1. Middle-East: Building Trust and a Sense of Service
The one thing you notice immediately while working in the Middle-East is that everyone has (a lot of) time.
For many Westerners, time is a metric you optimize carefully. But in Egypt, I learned that time is valuable if you dedicate it to others: conversations, arranging business matters or making friends. Why? Because that’s what it takes to establish yourself as an honest individual worth doing business with.
When you build a trustful relationship where humility and respect prevail, others will do anything to serve you. And it’s worth exploring: according to a study published by Bart de Jong and colleagues, there is a direct link between trust and team performance,
If work is increasingly collaborative, it stands to reason that colleagues are more united than ever before. Still, only 24% of workers feel strongly connected with their peers. Therefore, an opportunity exists to strengthen trust and improve loyalty directly within teams. Simple habits, such as rewarding mutual help or introducing servant leadership, are powerful ways to embrace cultural diversity in team engagement.
2. Asia: Valuing Individual Strengths
Singapore is a secular immigrant country. Influenced by Malay, Chinese, Indian and European traditions, it’s cultural diversity at its best.
Corporate DNA equals diversity for most workplaces in Singapore. But there is a subtle element of team management you can’t ignore. Each member exists as a distinct element of an all-inclusive holistic view (understand, team).
As a pragmatic European shaped by investment banking experience, I like to celebrate team successes extensively. It was a good motivation factor for the team in Singapore. But levels of team engagement improved when I decided to focus on individual strengths.
That subtle difference is not Asia-specific. Acknowledging individual strengths and recognizing people individually are simple ways to positively impact team engagement on the day to day.
According to a Gallup study, 67% of engaged employees strongly agree that their manager focuses on their positive characteristics. And when you focus on employees’ strengths, you are 30x more likely to make workers actively engaged at work.
3. Europe: Being Specific in Your Actions
From the outside, Europe could be “one kind of the same thing”. But made of 50+ countries, each with a distinct culture, a day at work in London, Paris or Madrid can’t be more different.
Take France, where work-life balance is taken so seriously that there is a ban on work e-mails outside of working hours. In London, politeness makes any difficult conversation an almost enjoyable time. Travel east to Germany, and work won’t happen without solid processes where everyone respects the rules (hidden or not).

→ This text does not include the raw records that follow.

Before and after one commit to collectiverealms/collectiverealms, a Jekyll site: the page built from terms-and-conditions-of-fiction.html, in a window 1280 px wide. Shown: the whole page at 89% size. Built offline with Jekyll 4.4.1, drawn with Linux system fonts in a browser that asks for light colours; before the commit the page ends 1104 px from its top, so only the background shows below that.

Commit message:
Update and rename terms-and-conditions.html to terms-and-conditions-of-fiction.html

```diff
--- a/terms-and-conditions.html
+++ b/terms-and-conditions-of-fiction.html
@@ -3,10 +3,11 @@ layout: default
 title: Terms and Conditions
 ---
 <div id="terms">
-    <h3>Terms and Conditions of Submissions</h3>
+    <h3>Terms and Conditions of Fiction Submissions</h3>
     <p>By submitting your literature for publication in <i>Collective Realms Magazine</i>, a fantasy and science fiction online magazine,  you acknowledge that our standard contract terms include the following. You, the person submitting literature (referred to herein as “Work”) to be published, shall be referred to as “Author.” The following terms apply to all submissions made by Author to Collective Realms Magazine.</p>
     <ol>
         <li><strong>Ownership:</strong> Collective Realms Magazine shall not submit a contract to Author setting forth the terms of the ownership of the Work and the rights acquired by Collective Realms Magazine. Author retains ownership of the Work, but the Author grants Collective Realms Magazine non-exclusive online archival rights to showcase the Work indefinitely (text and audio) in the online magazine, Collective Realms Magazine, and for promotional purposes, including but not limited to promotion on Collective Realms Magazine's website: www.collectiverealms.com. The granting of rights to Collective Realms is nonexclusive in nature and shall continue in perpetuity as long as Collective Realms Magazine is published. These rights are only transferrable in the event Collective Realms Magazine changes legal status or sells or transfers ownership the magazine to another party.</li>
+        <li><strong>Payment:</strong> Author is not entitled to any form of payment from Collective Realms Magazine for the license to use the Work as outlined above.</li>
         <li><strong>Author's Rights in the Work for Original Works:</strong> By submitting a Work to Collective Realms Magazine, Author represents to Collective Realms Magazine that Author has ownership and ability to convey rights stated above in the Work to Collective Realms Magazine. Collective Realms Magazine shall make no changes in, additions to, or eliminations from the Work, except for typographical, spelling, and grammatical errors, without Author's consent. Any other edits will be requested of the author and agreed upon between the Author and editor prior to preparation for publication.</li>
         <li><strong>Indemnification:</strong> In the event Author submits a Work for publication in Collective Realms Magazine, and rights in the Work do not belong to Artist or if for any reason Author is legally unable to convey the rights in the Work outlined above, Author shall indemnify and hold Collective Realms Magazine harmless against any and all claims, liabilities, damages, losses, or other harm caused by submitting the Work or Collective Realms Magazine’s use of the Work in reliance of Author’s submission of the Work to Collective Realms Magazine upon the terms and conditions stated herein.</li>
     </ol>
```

Working in Europe reminds me every single day that we don’t all respond to the same triggers. In addition to different gender, ethnic, or cultural backgrounds; employees have different priorities and ways to be motivated at work.

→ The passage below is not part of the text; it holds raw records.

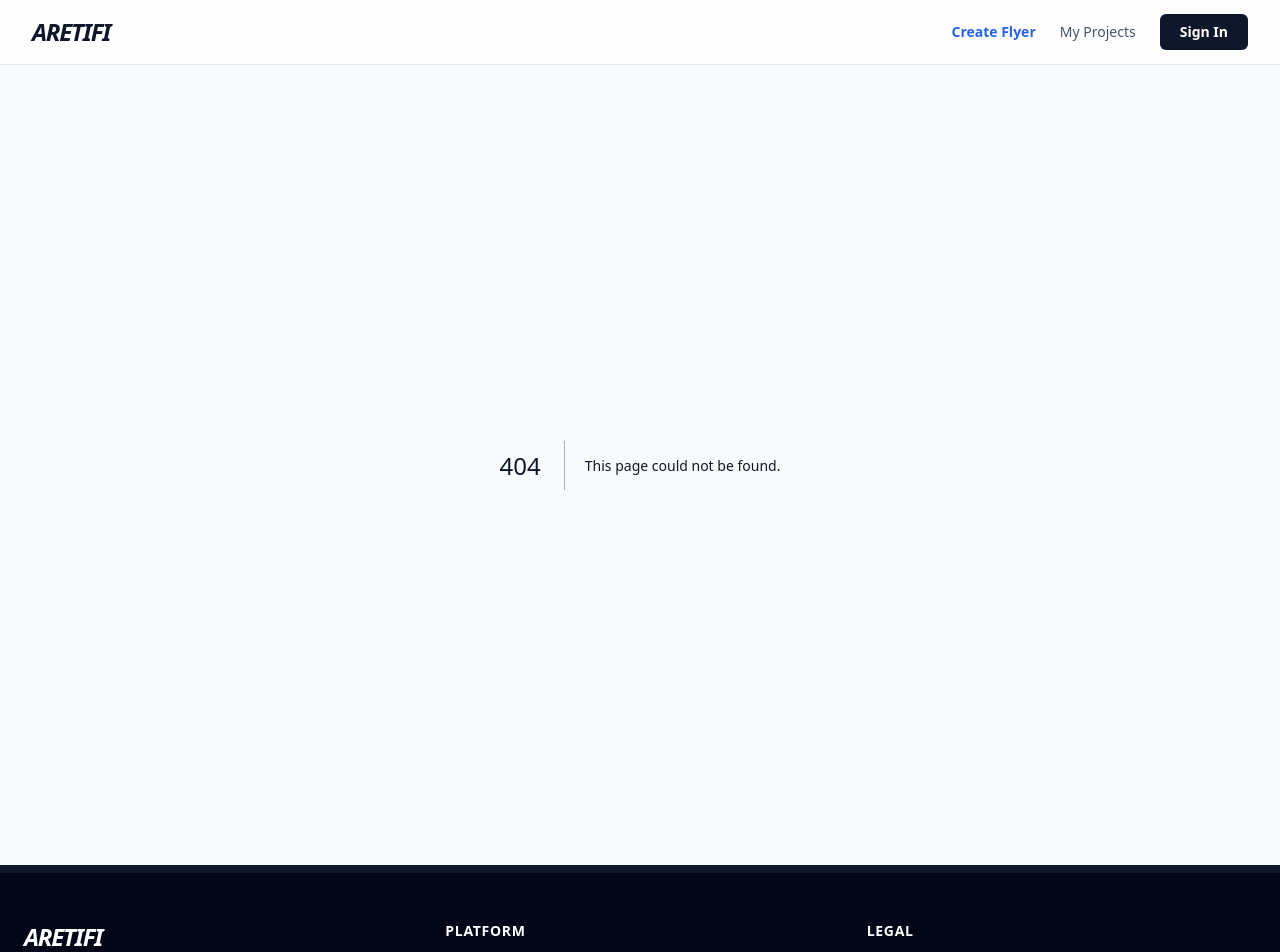
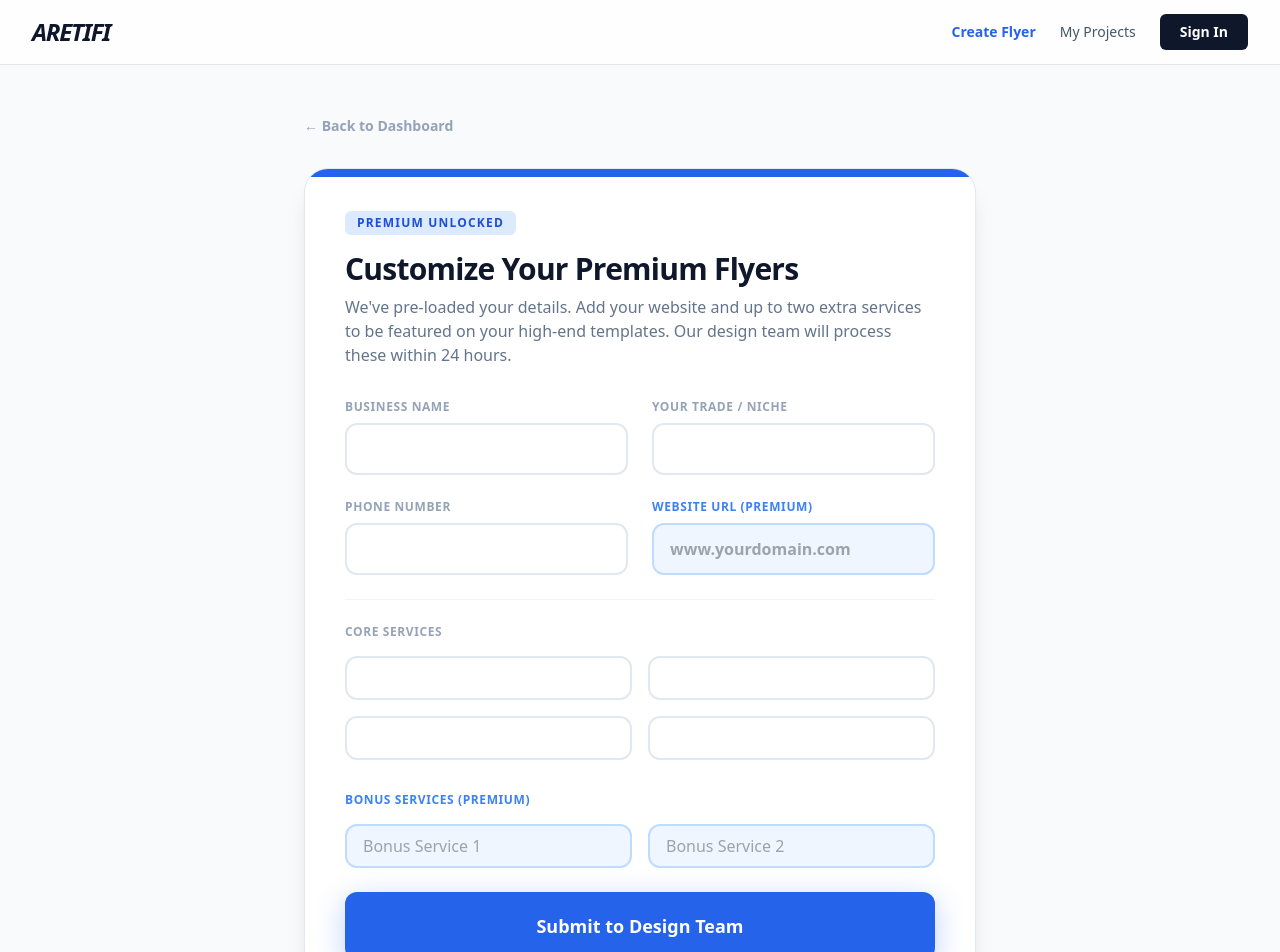
Before and after one commit to jakejmanley-collab/local-service-ads, a Next.js app: page /premium-intake in a window 1280 px wide. Before the commit this address had no page. Shown: the top 952 px of the page. Built offline with nearby package versions, Linux system fonts and the light colour scheme; no server answers.

Commit message:
Create page.tsx

```diff
--- /dev/null
+++ b/app/premium-intake/page.tsx
@@ -0,0 +1,140 @@
+'use client';
+
+import { useState, useEffect } from 'react';
+import { useRouter } from 'next/navigation';
+import Link from 'next/link';
+// If you want to save to Supabase directly from here, we import the client
+import { createClient } from '@supabase/supabase-js';
+
+const supabaseUrl = process.env.NEXT_PUBLIC_SUPABASE_URL || '';
+const supabaseKey = process.env.NEXT_PUBLIC_SUPABASE_ANON_KEY || '';
+const supabase = createClient(supabaseUrl, supabaseKey);
+
+export default function PremiumIntakePage() {
+  const router = useRouter();
+  const [loading, setLoading] = useState(false);
+
+  // Form State
+  const [formData, setFormData] = useState({
+    businessName: '',
+    field: '',
+    phone: '',
+    service1: '',
+    service2: '',
+    service3: '',
+    service4: '',
+    service5: '', // NEW Premium Field
+    service6: '', // NEW Premium Field
+    websiteUrl: '', // NEW Premium Field
+    themeColor: 'blue'
+  });
+
+  useEffect(() => {
+    // Auto-fill from their free flyer session!
+    const saved = localStorage.getItem('flyer_form_data');
+    if (saved) {
+      setFormData(prev => ({ ...prev, ...JSON.parse(saved) }));
+    }
+  }, []);
+
+  const handleChange = (e: React.ChangeEvent<HTMLInputElement>) => {
+    setFormData({ ...formData, [e.target.name]: e.target.value });
+  };
+
+  const handleSubmit = async (e: React.FormEvent) => {
+    e.preventDefault();
+    setLoading(true);
+
+    // 1. Save the new upgraded data back to their browser
+    localStorage.setItem('flyer_form_data', JSON.stringify(formData));
+    localStorage.setItem('aretifi_flyers', 'pending_review'); // Update status
+
+    // 2. Send this detailed order to your Supabase Admin table
+    // Note: We use a placeholder email if we don't have it, since Stripe has the real one.
+    // In a real app with login, you'd use their user ID.
+    const { error } = await supabase.from('flyer_orders').insert([{
+      customer_email: `${formData.businessName.replace(/\s/g, '')}@customer.com`, // Placeholder for MVP
+      stripe_session_id: `manual_upgrade_${Date.now()}`,
+      status: 'needs_generation',
+      trade: formData.field,
+      // We can stuff extra details into the trade column for now, or add JSON columns later
+    }]);
+
+    setLoading(false);
+
+    // 3. Send them back to the dashboard to see the "Pending" status
+    router.push('/dashboard?upgrade=pending');
+  };
+
+  return (
+    <main className="min-h-screen bg-[#f8fafc] py-12 px-6 font-sans text-slate-900">
+      <div className="max-w-2xl mx-auto">
+        <Link href="/dashboard" className="text-sm font-bold text-slate-400 hover:text-slate-900 mb-8 inline-block">
+          ← Back to Dashboard
+        </Link>
+
+        <div className="bg-white border border-slate-200 rounded-3xl p-10 shadow-xl relative overflow-hidden">
+          <div className="absolute top-0 left-0 w-full h-2 bg-blue-600"></div>
+
+          <div className="mb-8">
+            <span className="bg-blue-100 text-blue-700 text-xs font-black uppercase tracking-widest px-3 py-1 rounded-md mb-4 inline-block">
+              Premium Unlocked
+            </span>
+            <h1 className="text-3xl font-black tracking-tight mb-2">Customize Your Premium Flyers</h1>
+            <p className="text-slate-500 font-medium">
+              We've pre-loaded your details. Add your website and up to two extra services to be featured on your high-end templates. Our design team will process these within 24 hours.
+            </p>
+          </div>
+
+          <form onSubmit={handleSubmit} className="space-y-6">
+            <div className="grid grid-cols-1 md:grid-cols-2 gap-6">
+              <div>
+                <label className="block text-xs font-bold text-slate-400 uppercase tracking-wider mb-2">Business Name</label>
+                <input required type="text" name="businessName" value={formData.businessName} onChange={handleChange} className="w-full border-2 border-slate-200 rounded-xl px-4 py-3 font-bold text-slate-900 focus:border-blue-600 outline-none transition-colors" />
+              </div>
+              <div>
+                <label className="block text-xs font-bold text-slate-400 uppercase tracking-wider mb-2">Your Trade / Niche</label>
+                <input required type="text" name="field" value={formData.field} onChange={handleChange} className="w-full border-2 border-slate-200 rounded-xl px-4 py-3 font-bold text-slate-900 focus:border-blue-600 outline-none transition-colors" />
+              </div>
+              <div>
+                <label className="block text-xs font-bold text-slate-400 uppercase tracking-wider mb-2">Phone Number</label>
+                <input required type="text" name="phone" value={formData.phone} onChange={handleChange} className="w-full border-2 border-slate-200 rounded-xl px-4 py-3 font-bold text-slate-900 focus:border-blue-600 outline-none transition-colors" />
+              </div>
+              <div>
+                <label className="block text-xs font-bold text-blue-500 uppercase tracking-wider mb-2">Website URL (Premium)</label>
+                <input type="text" name="websiteUrl" placeholder="www.yourdomain.com" value={formData.websiteUrl} onChange={handleChange} className="w-full border-2 border-blue-200 bg-blue-50 rounded-xl px-4 py-3 font-bold text-blue-900 focus:border-blue-600 outline-none transition-colors" />
+              </div>
+            </div>
+
+            <div className="pt-6 border-t border-slate-100">
+              <label className="block text-xs font-bold text-slate-400 uppercase tracking-wider mb-4">Core Services</label>
+              <div className="grid grid-cols-1 md:grid-cols-2 gap-4">
+                <input type="text" name="service1" value={formData.service1} onChange={handleChange} className="w-full border-2 border-slate-200 rounded-xl px-4 py-2 font-medium text-slate-900" />
+                <input type="text" name="service2" value={formData.service2} onChange={handleChange} className="w-full border-2 border-slate-200 rounded-xl px-4 py-2 font-medium text-slate-900" />
+                <input type="text" name="service3" value={formData.service3} onChange={handleChange} className="w-full border-2 border-slate-200 rounded-xl px-4 py-2 font-medium text-slate-900" />
+                <input type="text" name="service4" value={formData.service4} onChange={handleChange} className="w-full border-2 border-slate-200 rounded-xl px-4 py-2 font-medium text-slate-900" />
+              </div>
+            </div>
+
+            <div className="pt-2">
+              <label className="block text-xs font-bold text-blue-500 uppercase tracking-wider mb-4">Bonus Services (Premium)</label>
+              <div className="grid grid-cols-1 md:grid-cols-2 gap-4">
+                <input type="text" name="service5" placeholder="Bonus Service 1" value={formData.service5} onChange={handleChange} className="w-full border-2 border-blue-200 bg-blue-50 rounded-xl px-4 py-2 font-medium text-blue-900" />
+                <input type="text" name="service6" placeholder="Bonus Service 2" value={formData.service6} onChange={handleChange} className="w-full border-2 border-blue-200 bg-blue-50 rounded-xl px-4 py-2 font-medium text-blue-900" />
+              </div>
+            </div>
+
+            <button
+              type="submit"
+              disabled={loading}
+              className="w-full mt-8 bg-blue-600 text-white font-black text-lg py-5 rounded-xl shadow-[0_8px_30px_rgb(37,99,235,0.3)] hover:bg-blue-700 hover:shadow-[0_8px_30px_rgb(37,99,235,0.5)] transition-all active:scale-[0.98] disabled:opacity-50"
+            >
+              {loading ? 'Submitting...' : 'Submit to Design Team'}
+            </button>
+            <p className="text-center text-xs font-bold text-slate-400 mt-4 uppercase">Turnaround time: ~24 Hours</p>
+          </form>
+        </div>
+      </div>
+    </main>
+  );
+}
```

Just look at how different engagement can be perceived:
- 82% of employees say they would be more loyal to their employers if they had flexible work options (Flexjobs’ annual super survey)
- 40% of employees choose to leave a job because of a “lack of advancement/opportunity” (Express Employment Professionals survey)
- 53% of millennials say learning new things or having access to professional development opportunities would make them stay at their job (EdAssist)
Engagement is indeed a multidimensional equation. Sure, having a strategic direction is paramount for consistency. But success on the day to day depends on your ability to listen to your team, understand cultural triggers, and ensure you can adapt your engagement plans to accommodate cultural diversity.
“Appreciation is a wonderful thing: it makes what’s excellent in others belong to us as well.” – Voltaire, French writer
Corporate DNAs evolve towards a diverse workforce, operating globally through team-based work. But only 48% of companies say they’re adequate at focusing on global cultural diversity.
Engagement and diversity go hand in hand, living and breathing across teams. For team leads, it means to focus on how culture, gender, or ways of working can impact team performance. And for their companies, it is to target employee experience and evolve towards a portfolio of diverse, inclusive and people-centric initiatives.
To learn more about the importance of employee experience, check out Achievers’ e-book Recognition Culture: The MVP of Employee Experience.
About the Author
Coralie Sawruk helps global organizations create efficient team dynamics. A people-person at heart, she believes the ultimate competitive advantage is created by the right talents working hand-in-hand, cheerfully.
Coralie shares her insights on how to “work happy” on her website.
Get in touch on LinkedIn.